Less intuitive for most will be "subtractive” colour mixing. Imagine it as follows: The cyan filter is either transparent (slider at bottom) or fully in the beam, letting pass only green and blue, rejecting red. A magenta lets only red and blue through, rejecting green. The yellow filter passes only red and green, rejecting blue. Thus no light will come out when all three filters are fully in. This is, somewhat misleadingly, calle “subtractive colour mixing”.
Finally, you may want to try to first mix a colour additively and then send it through the filters. That is what happens when you look at a photo printout from your inkjet printer, which uses subtractive mixing under tinted room illuminaction.

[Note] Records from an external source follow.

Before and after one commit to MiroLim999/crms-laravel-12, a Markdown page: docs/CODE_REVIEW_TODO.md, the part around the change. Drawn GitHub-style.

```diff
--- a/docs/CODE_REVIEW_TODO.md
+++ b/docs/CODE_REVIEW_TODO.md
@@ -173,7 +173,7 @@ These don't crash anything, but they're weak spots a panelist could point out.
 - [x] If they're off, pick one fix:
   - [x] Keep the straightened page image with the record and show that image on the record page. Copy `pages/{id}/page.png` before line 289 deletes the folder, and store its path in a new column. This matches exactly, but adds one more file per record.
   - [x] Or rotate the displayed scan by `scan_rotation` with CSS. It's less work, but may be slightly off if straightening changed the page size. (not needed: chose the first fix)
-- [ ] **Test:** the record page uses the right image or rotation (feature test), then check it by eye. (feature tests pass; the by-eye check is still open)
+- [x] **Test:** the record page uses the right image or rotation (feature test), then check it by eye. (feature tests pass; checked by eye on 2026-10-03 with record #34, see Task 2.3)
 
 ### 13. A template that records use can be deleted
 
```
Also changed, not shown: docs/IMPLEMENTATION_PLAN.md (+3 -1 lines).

Colour vision is complex and a wide field where many aspects interact, especially when it comes to art. One inescapable “bottleneck” for all colour perception is our eye, where all wavelength combinations (plus neighbor effects) ultimately end up as an activity combination of the three photoreceptor types: red (should be called reddish yellow, L for long wavelengths), green (actually a greenish yellow, M for “middle”) and blue (only ~5% of all receptors, S for short wavelengths). Thus colour vision is 3-dimensional, and can be additively described by an RGB combination, subtractively by Cyan/Magenta/Yellow or more phenomenologically by luminance, saturation, hue.
Additive colour mixing happens on your typical computer monitor. If you look at the screen with a magnifying glass, you will discern the single RBG colour contributions, and with larger distance they blend into each other.

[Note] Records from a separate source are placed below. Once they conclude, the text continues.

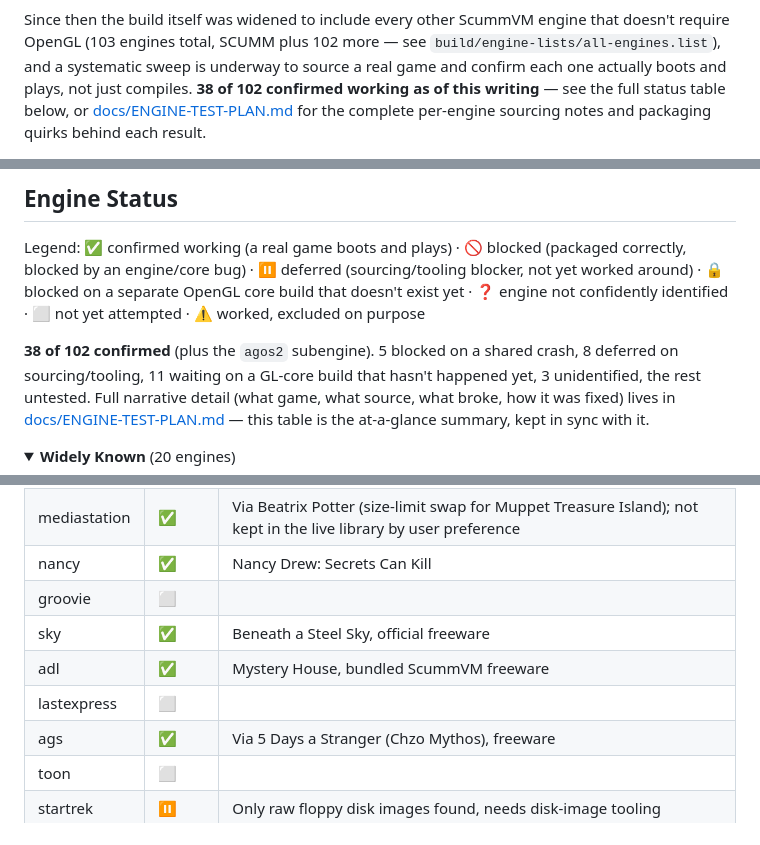
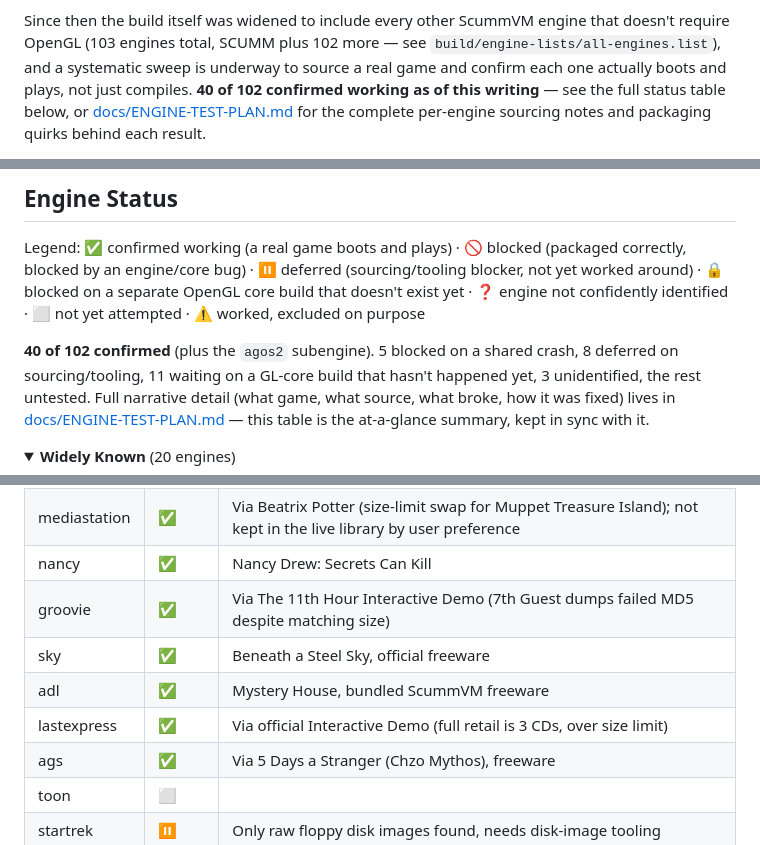
Before and after one commit to TRusselo/scummvm-wasm, a Markdown page: README.md, 3 parts joined by grey strips. GitHub-like rendering; folded sections open.

Commit message:
Sync README engine status table after groovie/lastexpress batch

```diff
--- a/README.md
+++ b/README.md
@@ -22,7 +22,7 @@ Since then the build itself was widened to include every other ScummVM
 engine that doesn't require OpenGL (103 engines total, SCUMM plus 102
 more — see `build/engine-lists/all-engines.list`), and a systematic sweep
 is underway to source a real game and confirm each one actually boots and
-plays, not just compiles. **38 of 102 confirmed working as of this
+plays, not just compiles. **40 of 102 confirmed working as of this
 writing** — see the full status table below, or
 [docs/ENGINE-TEST-PLAN.md](docs/ENGINE-TEST-PLAN.md) for the complete
 per-engine sourcing notes and packaging quirks behind each result.
@@ -50,7 +50,7 @@ separate OpenGL core build that doesn't exist yet · ❓ engine not
 confidently identified · ⬜ not yet attempted · ⚠️ worked, excluded on
 purpose
 
-**38 of 102 confirmed** (plus the `agos2` subengine). 5 blocked on a
+**40 of 102 confirmed** (plus the `agos2` subengine). 5 blocked on a
 shared crash, 8 deferred on sourcing/tooling, 11 waiting on a GL-core
 build that hasn't happened yet, 3 unidentified, the rest untested. Full
 narrative detail (what game, what source, what broke, how it was fixed)
@@ -75,10 +75,10 @@ table is the at-a-glance summary, kept in sync with it.
 | mohawk | ✅ | Via Myst (original candidate, Zoombinis, is `ADGF_UNSUPPORTED`) |
 | mediastation | ✅ | Via Beatrix Potter (size-limit swap for Muppet Treasure Island); not kept in the live library by user preference |
 | nancy | ✅ | Nancy Drew: Secrets Can Kill |
-| groovie | ⬜ | |
+| groovie | ✅ | Via The 11th Hour Interactive Demo (7th Guest dumps failed MD5 despite matching size) |
 | sky | ✅ | Beneath a Steel Sky, official freeware |
 | adl | ✅ | Mystery House, bundled ScummVM freeware |
-| lastexpress | ⬜ | |
+| lastexpress | ✅ | Via official Interactive Demo (full retail is 3 CDs, over size limit) |
 | ags | ✅ | Via 5 Days a Stranger (Chzo Mythos), freeware |
 | toon | ⬜ | |
 | startrek | ⏸️ | Only raw floppy disk images found, needs disk-image tooling |
```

Subtractive colour mixing is used in printing, where the layers of pigment above each other resemble our filters here. Usually, to get deep black, black is added as a forth colour since real filters are not as steep as the ones simulated here. By the way: Subtractive colour mixing is a historical misnomer, it should be called “multiplicative” mixing, since per wavelength the incoming intensity is multiplied by the filter transmission at that wavelength.
Finally, if you are an experienced artist, your colour mixing experiences will differ from both additive and subtractive. There are two reasons:
(1) paint pigment mixing is a mixture of additive and subtractive: the surface mixes additively, light passing through the pigments, bouncing off the ground suffers subtractive mixing. [Fig. 6.2 by David Briggs.] This is sometimes called “partitive mixing”, but the nomenclature is not very consistent. Colour mixing in painting is a very complex field and not the topic of the present demonstration.
(2) Different pigments may look like having nearly the same colour, but actually transmit quite different spectra. This is due to the fact that we all are, to a degree, colour blind: widely different spectra look alike (they are called “metamers”), as long as they evoke the same activation triplet in the 3 receptor types.
Wyszecki G, Stiles WS (1982) Color science: concepts and methods, quantitative data and formulae. Wiley, New York
Goldstein BE (2009) Sensation and Perception. Wadsworth Publishing Company, ISBN-13: 9780495601494